Smaller fences until she gets and better at waiting for the horse to jump. ( And less looking at photos of hunters in COTH )
* What you release is what you teach * Don't be distracted by unwanted behavior* Whoever waits the longest is the teacher. Van Hargis
I think, before you really do anything, you need to sit down with this 13yo and make sure she realizes what a potential problem could be brewing here. It could be that, even though he's gotten her off a few times, she doesn't believe it's such a big problem and will eventually fix itself.
Originally Posted by EdgeBrook
Usually he gets her off because she's kicking so much to keep him going that she's not secure in her leg. But if she has spurs and catches him in the air that's a sure-fire play on the backside so we don't jump with spurs (she does carry a crop).
When I school him he tries it once, I send him forward and he drops it. His kid isn't quite strong enough to get after him (as she's usually doing what she can just to ride it out).
I see two big problems. You say this girl does not have a secure leg and is not 'strong' enough - physically strong or she just doesn't have the attitude?
Quite honestly, I'd ground this girl from fences for a while to work on her leg. No stirrups for every ride, until she looks rock solid over trot poles, canter poles, cavaletti, and can ride your average hour flat lesson without being exhausted. If she's working with a green bean WB, having a weak leg is just not going to work.
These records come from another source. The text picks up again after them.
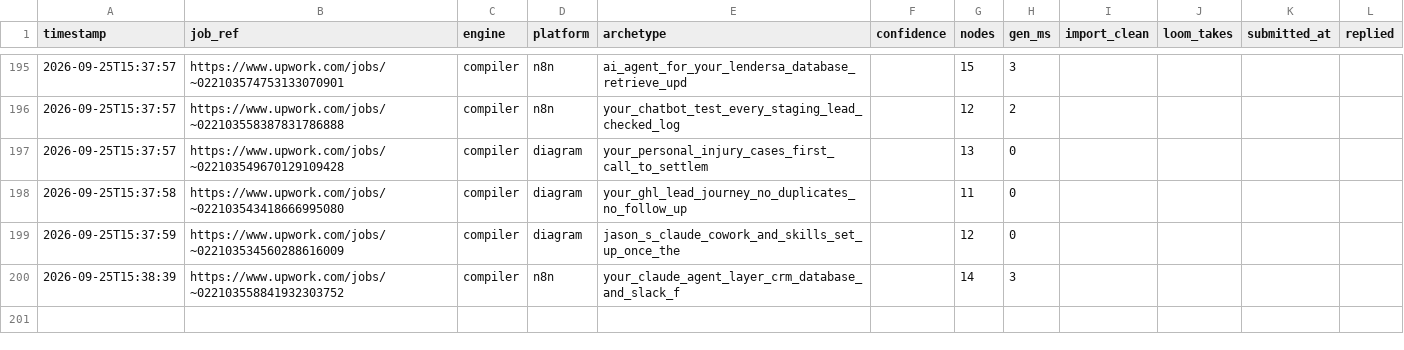
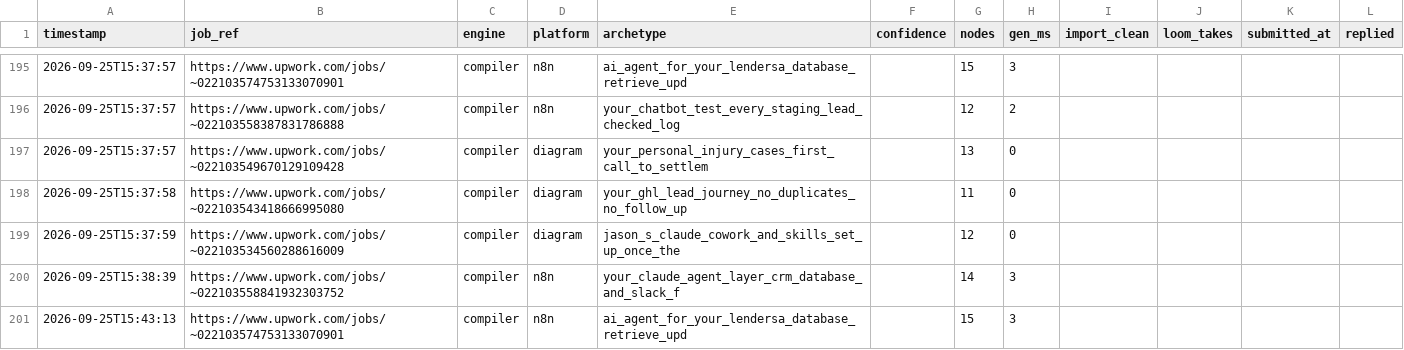
Before and after one commit to adverosolutions/AdveroSolutions, a CSV file: Coding/upwork-workflow-generator/runs.csv, drawn as a sheet; only a part is shown, gaps mark what is left out.

Commit message:
Vault: your_ai_agent_for_your_existing_database_retriev via compiler engine
Committed automatically after a generation run.

```diff
--- a/Coding/upwork-workflow-generator/runs.csv
+++ b/Coding/upwork-workflow-generator/runs.csv
@@ -200 +200,2 @@ timestamp,job_ref,engine,platform,archetype,confidence,nodes,gen_ms,import_clean
 2026-09-25T15:38:39,https://www.upwork.com/jobs/~022103558841932303752,compiler,n8n,your_claude_agent_layer_crm_database_and_slack_f,,14,3,,,,
+2026-09-25T15:43:13,https://www.upwork.com/jobs/~022103574753133070901,compiler,n8n,ai_agent_for_your_lendersa_database_retrieve_upd,,15,3,,,,
```
Also changed, not shown: 4 other files.
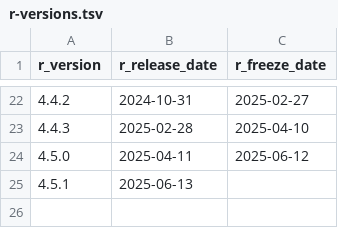
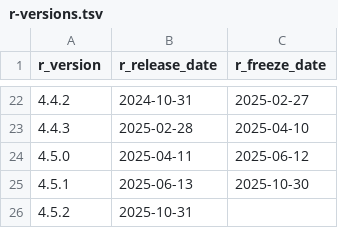
Before and after one commit to rocker-org/rocker-versioned2, a TSV file: build/variables/r-versions.tsv, drawn as a sheet; only a part is shown, gaps mark what is left out.

```diff
--- a/build/variables/r-versions.tsv
+++ b/build/variables/r-versions.tsv
@@ -24,2 +24,3 @@ r_version	r_release_date	r_freeze_date
 4.5.0	2025-04-11	2025-06-12
-4.5.1	2025-06-13	
+4.5.1	2025-06-13	2025-10-30
+4.5.2	2025-10-31	
```
Also changed, not shown: build/args/history.tsv, build/variables/rstudio-versions.tsv, 29 other files.
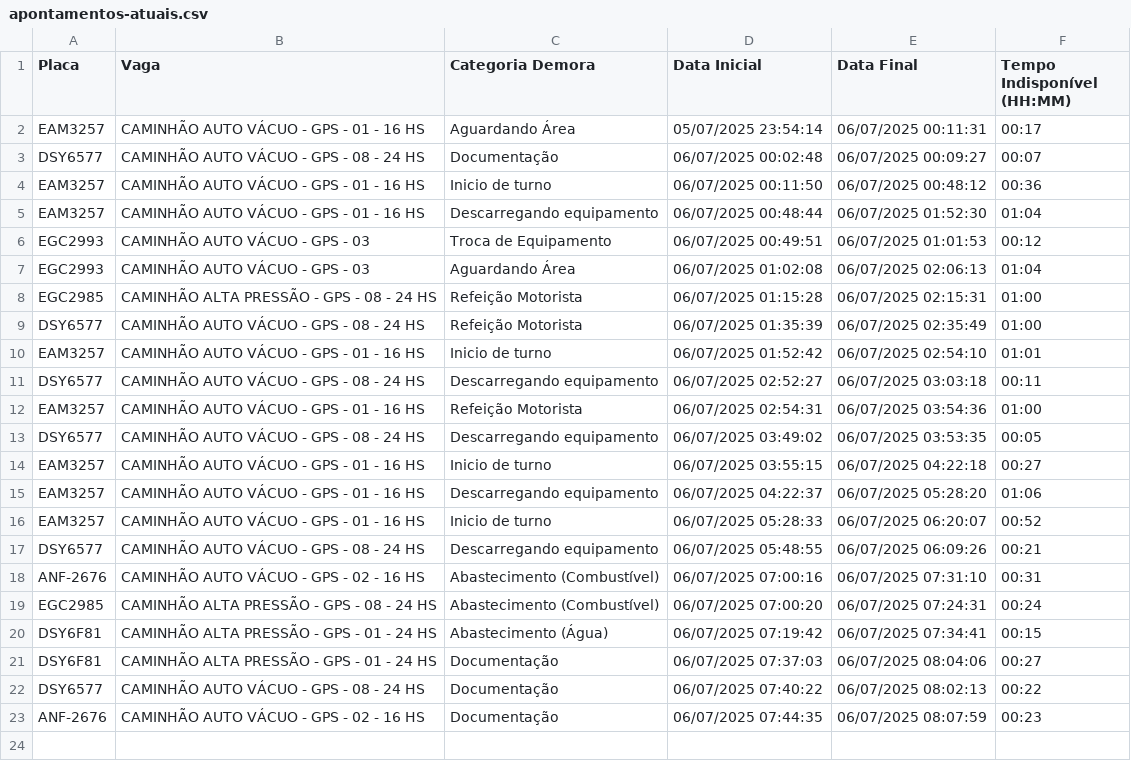
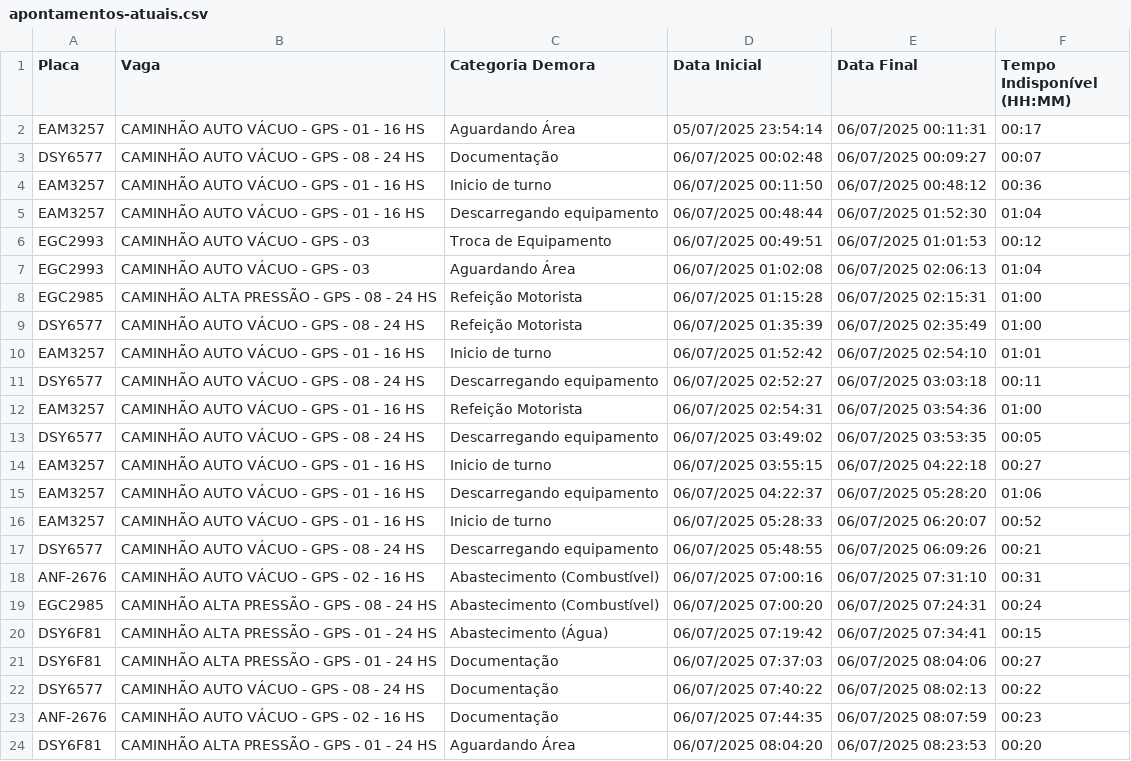
Before and after one commit to GrupoGps-Mecanizada/Apontamento-Dos-Tablets, a CSV file: data/apontamentos-atuais.csv, drawn as a sheet.

Commit message:
🔄 Auto v3.3 - Refresh: 248 | Data: 3 - 06/07/2025, 08:29:58

```diff
--- a/data/apontamentos-atuais.csv
+++ b/data/apontamentos-atuais.csv
@@ -23 +23,2 @@
 "ANF-2676";"CAMINHÃO AUTO VÁCUO - GPS - 02 - 16 HS";"Documentação";"06/07/2025 07:44:35";"06/07/2025 08:07:59";"00:23"
+"DSY6F81";"CAMINHÃO ALTA PRESSÃO - GPS - 01 - 24 HS";"Aguardando Área";"06/07/2025 08:04:20";"06/07/2025 08:23:53";"00:20"
```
If she's lacking basic physical strength (I can understand that, as many 13yo riders are in a bean pole stage), get her to start strength training. You can never start working out too young, especially if it's going to benefit both the horse and rider.
Lastly, give her the crop and tell her you expect her to use it. If this behavior isn't too ingrained yet, I'd say this horse needs a spank with that crop once or twice, and he'll understand that he can't fool around with her. But she needs to be committed to being a tougher rider. Otherwise, it just likely won't work.
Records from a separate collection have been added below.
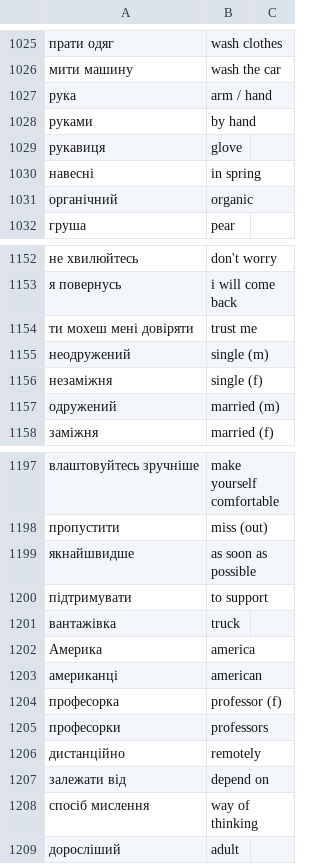
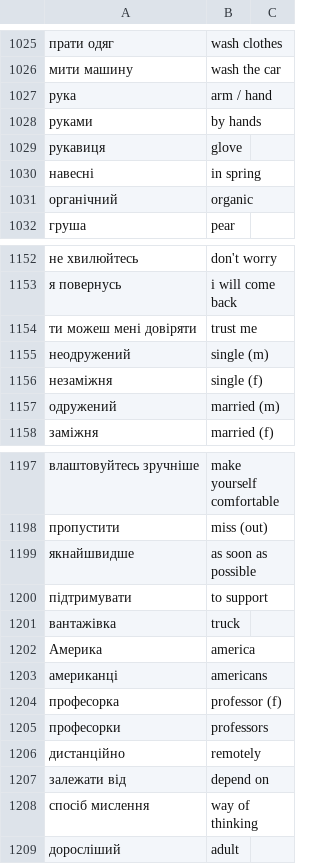
Before and after one commit to boonleng/ankicard, a CSV file: словничок.csv, drawn as a sheet; only a part is shown, gaps mark what is left out; the diff names each change by its address in the sheet, - before the commit and + after, or states it on an @@ line.

Commit message:
Minor corrections

```diff
--- a/словничок.csv
+++ b/словничок.csv
-B1028: by hand
+B1028: by hands
-A1154: ти мохеш мені довіряти
+A1154: ти можеш мені довіряти
-B1203: american
+B1203: americans
```
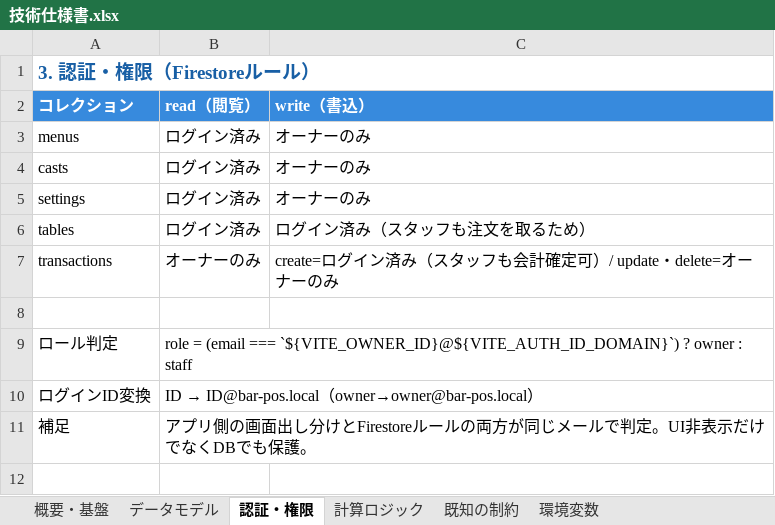
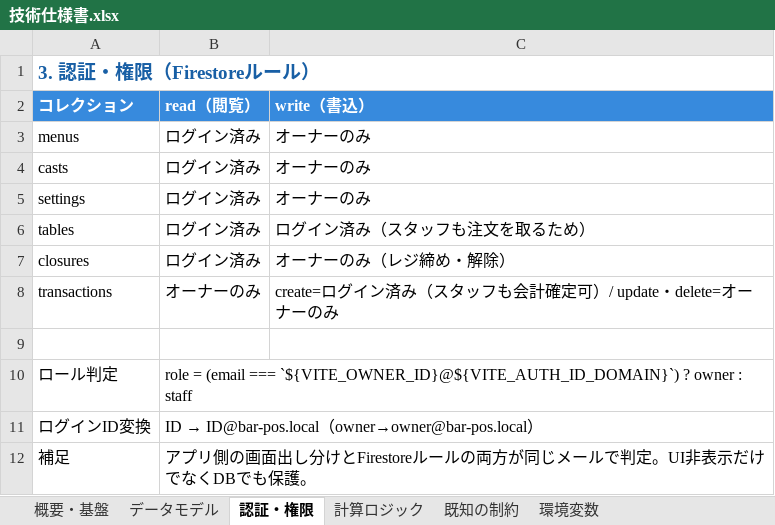
Before and after one commit to akiyorozu3/bar-POS-ver1, an Excel workbook: docs/技術仕様書.xlsx, sheet 認証・権限, drawn as a sheet; values as stored, in another font and other column widths than the file's, no borders; the diff names each change by its address in the sheet, - before the commit and + after, or states it on an @@ line.

```diff
--- a/docs/技術仕様書.xlsx (sheet 認証・権限)
+++ b/docs/技術仕様書.xlsx (sheet 認証・権限)
+row 7: closures | ログイン済み | オーナーのみ（レジ締め・解除）
```
Also changed, not shown: sheet データモデル, 6 other files.
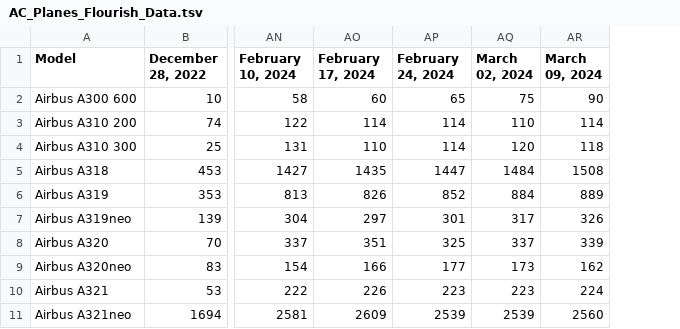
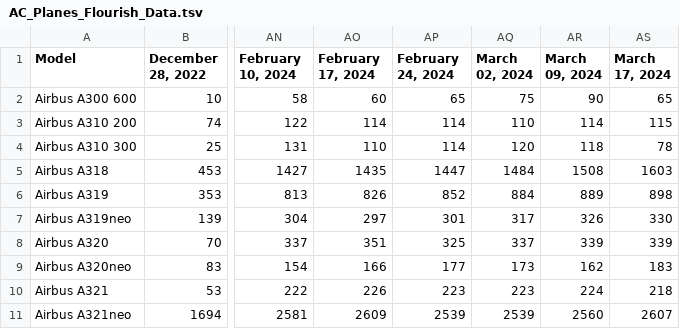
Before and after one commit to bertauchekurtis/flaskFleetTools, a TSV file: data/flourish/AC_Planes_Flourish_Data.tsv, drawn as a sheet; only a part is shown, gaps mark what is left out; the diff names each change by its address in the sheet, - before the commit and + after, or states it on an @@ line.

```diff
--- a/data/flourish/AC_Planes_Flourish_Data.tsv
+++ b/data/flourish/AC_Planes_Flourish_Data.tsv
+column AS (March 17, 2024), rows 2-11: 65 | 115 | 78 | 1603 | 898 | 330 | 339 | 183 | 218 | 2607
```
Also changed, not shown: data/flourish/MFC_Largest_Fleets_Flourish_Data.tsv, data/flourish/MFC_Planes_Flourish_Data.tsv, 1 other file.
Lucy (Precious Star) - 1994 TB mare; happily reunited with her colt Touch the Stars
We had one like this in a program about 15 yrs ago. Came to us (undisclosed) with the issue and started getting his very Ammie adult off after the fences. Would land, and while the rider's hip angle was still semi-closed and weight forward, the horse would stop, drop his head and shoulder, and then stand there looking at the rider on the ground like "hey, whatcha doing down there?".
I could ride him through it, and really got into him if he tried it with me.
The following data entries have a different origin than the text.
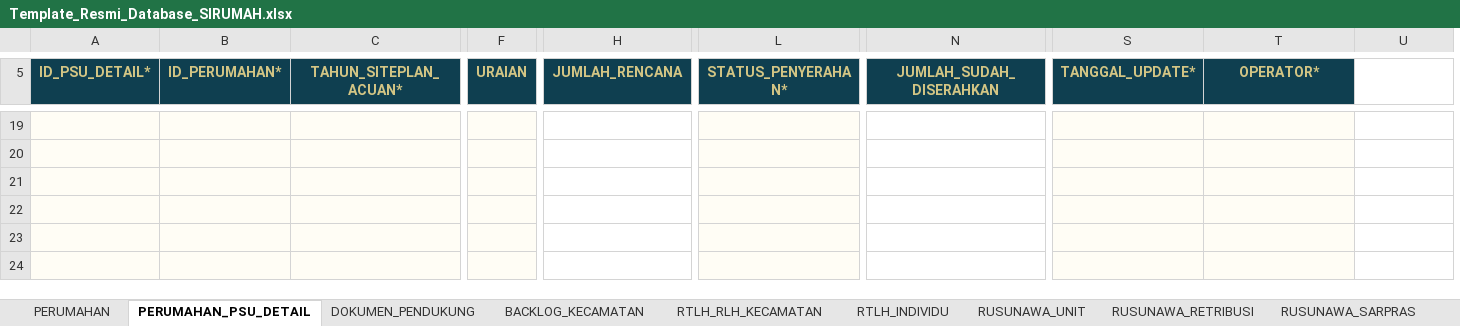
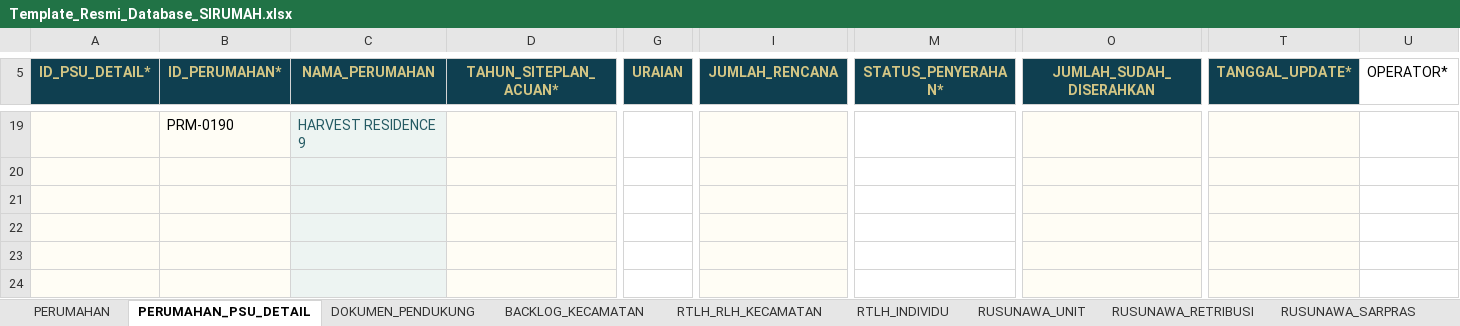
Before and after one commit to perkimpkp/sirumah, an Excel workbook: data/Template_Resmi_Database_SIRUMAH.xlsx, sheet PERUMAHAN_PSU_DETAIL, drawn as a sheet; only a part is shown, gaps mark what is left out; values as stored, in another font and other column widths than the file's, no borders; conditional formats not drawn; removed rows and columns are numbered as before the commit, all else as after; the diff covers the shown part only; the diff names each change by its address in the sheet, - before the commit and + after, or states it on an @@ line.

```diff
--- a/data/Template_Resmi_Database_SIRUMAH.xlsx (sheet PERUMAHAN_PSU_DETAIL)
+++ b/data/Template_Resmi_Database_SIRUMAH.xlsx (sheet PERUMAHAN_PSU_DETAIL)
+column C (NAMA_PERUMAHAN), row 19: HARVEST RESIDENCE 9
-column S (TANGGAL_UPDATE*), empty
-T5: OPERATOR*
+T5: TANGGAL_UPDATE*
-U5: (empty)
+U5: OPERATOR*
-B19 (ID_PERUMAHAN*): (empty)
+B19 (ID_PERUMAHAN*): PRM-0190
-G19:G24 fill: #FFFDF5
+G19:G24 fill: none
-I19:I24 fill: none
+I19:I24 fill: #FFFDF5
-M19:M24 fill: #FFFDF5
+M19:M24 fill: none
-O19:O24 fill: none
+O19:O24 fill: #FFFDF5
```
Also changed, not shown: 9 added rows, 9 removed rows, 10 edited cells, cell formats and merged cells elsewhere in this sheet, sheet PERUMAHAN, sheet DOKUMEN_PENDUKUNG, sheet RTLH_INDIVIDU, charts or pictures.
but he was smart enough to know who was on him.
We worked on the flat with cluck = forward. The rider did a lot of smaller fences so he could stay back with his upper body a little more than ideal, then a big kick on the landing to teach the horse to gallop away (with cluck). Things like landing rails helped, but the issue was always there. Having the horse ahead of the leg throughout the course, and a cluck on all the landings mostly worked. Lovely horse, and eventually leased to a girl who did the Jr Hunters on it. But every once in a while, when she got cocky or stopped paying attention, he'd revert and land her in the dirt. It's a tough issue once they learn it. good luck, and I second the posters who say you need to stop the pattern *now*.
A good man can make you feel sexy, strong, and able to take on the world.... oh, sorry.... that's wine...wine does that...
I'd go a little western on him.
Doesn't matter how old he is..or how green he is.
The moment he goes to porpoise canter (prop to me is when they spread their front legs and stop when spooking at something) so I'm thinking he does more of a porpoise canter? rip his head up and beat his butt.
then he'll know the behavior is undesirable. That's the fastest way to put an end to that.
It's not some forward, rhythm, blah blah blah issue.
It's either the horse being a douche or he just doesn't know that the behavior is not allowed.
Telling him what you think of him when he does that is the fastest way to put an end to it.
If he continues? then I would have a vet check his front feet and/or hocks.
My very first horse was the queen of land and then drop her head and boing boing boing 5-7 times. She actually ran us into an arena wall one time because she wasn't looking where she was boinging.
It wasn't nipped in the bud when she was young...